PROVIDED DATA:
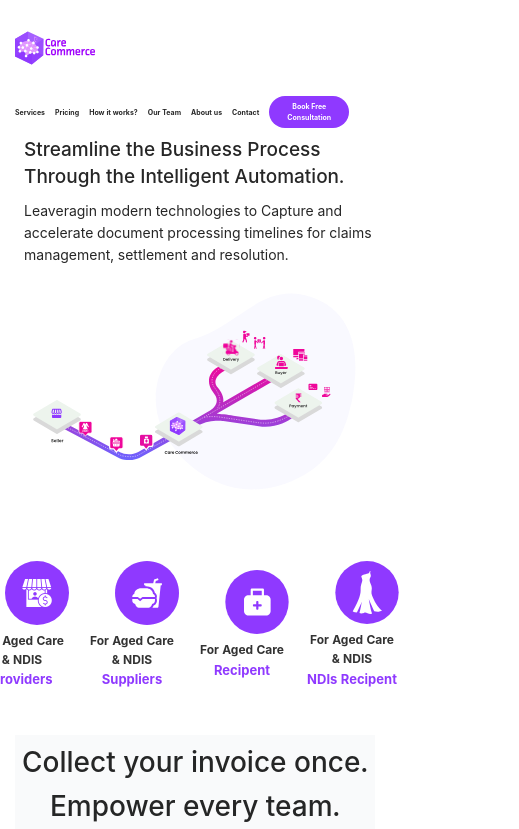
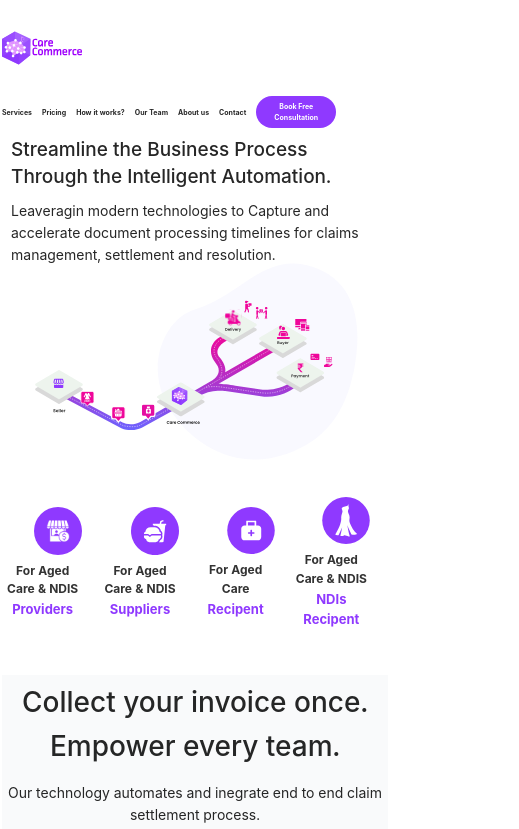
Before and after one commit to hameshdon/care-project-1, a React (Create React App) app: page /australia in a window 390 px wide. Shown: the top 829 px of the page, 519 px wide, since content can reach past the window. Built offline with nearby package versions, Linux system fonts and the light colour scheme.

Commit message:
care_response

```diff
--- a/src/App.css
+++ b/src/App.css
@@ -5,7 +5,12 @@
 }
 
 
-
+.layout {
+  display: flex;
+    justify-content: center;
+    align-items: center;
+    flex-direction: column;
+}
 .navbar-align {
   display: flex;
   flex-direction: row;
@@ -37,9 +42,11 @@
     border-width: 0px;
 }
 .care-content {
-width: 44rem;
+/* width: 44rem; */
 padding: 9px;
-margin-bottom: 17rem;
+/* margin-bottom: 17rem; */
+display: flex;
+flex-wrap: wrap;
 }
 .content-head {
   font-size: 40px;
@@ -55,7 +62,9 @@ margin-bottom: 17rem;
   left: 30rem;
 }
 .care-logo {
-  width: 64rem;
+  width: 800px;
+    margin-top: -54px;
+    margin-left: -143px;
 }
 .retail-menu-align {
   justify-content: center;
@@ -87,7 +96,7 @@ margin-bottom: 17rem;
 
 }
 .care-logo-img {
-  width: 4rem;
+  width: 3rem;
     margin-left: 30px;
 }
 
@@ -131,7 +140,9 @@ margin-bottom: 17rem;
   .care-content {
     width: 24rem;
     padding: 9px;
-    margin-bottom: 17rem;
+    /* margin-bottom: 17rem; */
+    display: flex;
+    flex-wrap: wrap;
     }
     .content-head {
       font-size: 19px;
@@ -147,7 +158,8 @@ margin-bottom: 17rem;
       left: 2rem
     }
     .care-logo {
-      width: 22rem;
+    width: 22rem;
+    margin-left: 23px;
     }
     .retail-container {
       display: flex;
--- a/src/App.js
+++ b/src/App.js
@@ -1,26 +1,34 @@
 import React from 'react';
 import './App.css';
 
-import Navbar from './components/Navbar';
-import CarePage from "./components/Pages/CarePage"
-import CarePageHome from './components/Pages/Page2/CarePageHome';
-import { BrowserRouter as Router, Routes, Route } from "react-router-dom";
-import ReadmoreOne from './components/Pages/Page2/ReadmorePages/ReadmoreOne';
+// import Navbar from './components/Navbar';
+// import CarePage from "./components/Pages/CarePage"
+// import CarePageHome from './components/Pages/Page2/CarePageHome';
+// import { BrowserRouter as Router, Routes, Route } from "react-router-dom";
+// import ReadmoreOne from './components/Pages/Page2/ReadmorePages/ReadmoreOne';
+import Layout from './Layout';
+// import { Layout } from "antd";
 function App() {
   return (
-   <div className='care'>
-     <Router forceRefresh={true}>
-     <Navbar/>
-     <Routes>
-      <Route path='/' element={<CarePage/>}/>
+    <>
+     <div className='layout'>
+    {/* <Navbar/>   */}
+    <Layout />
+    </div>
+    </>
+  //  <div className='care'>
+  //    <Router forceRefresh={true}>
+  //    <Navbar/>
+  //    <Routes>
+  //     <Route path='/' element={<CarePage/>}/>
 
 
 
-      <Route path='/australia' element={<CarePageHome/>}/>
-      <Route path='/readmoreone' element={<ReadmoreOne/>}/>
-    </Routes>
-    </Router>
-    </div>
+  //     <Route path='/australia' element={<CarePageHome/>}/>
+  //     <Route path='/readmoreone' element={<ReadmoreOne/>}/>
+  //   </Routes>
+  //   </Router>
+  //   </div>
 
   );
 }
--- a/src/Footer.css
+++ b/src/Footer.css
@@ -49,7 +49,7 @@
 /* tab */
 .ant-tabs > .ant-tabs-nav .ant-tabs-nav-wrap, .ant-tabs > div > .ant-tabs-nav .ant-tabs-nav-wrap {
     position: relative;
-    left: 30rem;
+    /* left: 30rem; */
     display: inline-block;
     display: flex;
     flex: auto;
@@ -172,6 +172,7 @@ right: 14rem;
     white-space: nowrap;
     transform: translate(0);
     font-weight: 600;
+    justify-content: center;
 }
 .ant-tabs-tab {
     position: relative;
@@ -190,5 +191,10 @@ right: 14rem;
 .unified-logo {
     width: 22rem;
 }
-
+.home_footer2_container {
+    display: flex;
+    flex-direction: column;
+    margin-top: 2rem;
+    margin-bottom: 2rem;
 }
+}
--- /dev/null
+++ b/src/Layout.jsx
@@ -0,0 +1,24 @@
+import React from "react";
+import { BrowserRouter as Router, Routes, Route } from "react-router-dom";
+import Navbar from "./components/Navbar";
+import CarePage from "./components/Pages/CarePage";
+import CarePageHome from "./components/Pages/Page2/CarePageHome";
+import ReadmoreOne from "./components/Pages/Page2/ReadmorePages/ReadmoreOne";
+function Layout() {
+    return (
+        <div className='care'>
+        <Router forceRefresh={true}>
+        <Navbar/>
+        <Routes>
+         <Route path='/' element={<CarePage/>}/>
+
+
+
+         <Route path='/australia' element={<CarePageHome/>}/>
+         <Route path='/readmoreone' element={<ReadmoreOne/>}/>
+       </Routes>
+       </Router>
+       </div>
+    )
+}
+export default Layout;
--- a/src/components/Pages/CarePage.jsx
+++ b/src/components/Pages/CarePage.jsx
@@ -14,18 +14,19 @@ function CarePage() {
        <>
 
        <div className="care-content ">
+        <div>
         <h1 className="content-head ">Streamline the Business Process <br/>
         Through the Intelligent Automation.
         </h1>
         <p className="content">Leaveragin modern technologies to Capture and accelerate document processing timelines for claims management, settlement and resolution. </p>
+        </div>
 
-        <div className="care-logo-container">
             <img
              className="care-logo"
             src={care}
               alt="logo"
         />
-          </div>
+
 
        </div>
 
--- a/src/components/Pages/Page2/CarePageHome.jsx
+++ b/src/components/Pages/Page2/CarePageHome.jsx
@@ -16,18 +16,19 @@ function CarePageHome() {
        <>
 
        <div className="care-content ">
+       <div>
         <h1 className="content-head ">Streamline the Business Process <br/>
         Through the Intelligent Automation.
         </h1>
         <p className="content">Leaveragin modern technologies to Capture and accelerate document processing timelines for claims management, settlement and resolution. </p>
 
-        <div className="care-logo-container">
+        </div>
             <img
              className="care-logo"
             src={care}
               alt="logo"
         />
-          </div>
+
 
        </div>
 
--- a/src/components/Pages/Page2/CarepageHomeFooter.jsx
+++ b/src/components/Pages/Page2/CarepageHomeFooter.jsx
@@ -3,7 +3,7 @@ import invoice from "../../../Logos/footer_logo/invoice.svg"
 import claims from "../../../Logos/footer_logo/claims.svg"
 import payment from "../../../Logos/footer_logo/payment.svg"
 import "../../../Footer.css"
-import {useNavigate, useLocation  } from "react-router-dom";
+import {useNavigate,  } from "react-router-dom";
 function CarepageHomeFooter() {
      const history = useNavigate();
     return (
--- a/src/components/Pages/Page2/CarepageHomeFooterTwo.jsx
+++ b/src/components/Pages/Page2/CarepageHomeFooterTwo.jsx
@@ -4,7 +4,7 @@ import home_unified from "../../../Logos/footer_logo/home_unified.svg";
 import tick from "../../../Logos/footer_logo/tick.svg";
 import build_logo from "../../../Logos/footer_logo/build_logo.svg";
 import "../../../Footer.css";
-import {useNavigate, useLocation  } from "react-router-dom";
+// import {useNavigate, useLocation  } from "react-router-dom";
 
 function CarepageHomeFooterTwo() {
   return (
```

WORK INSTRUCTIONS:
Going through the records above, count the lines that include the word "useNavigate". Give the number alone.

EXERCISE RESULT:
5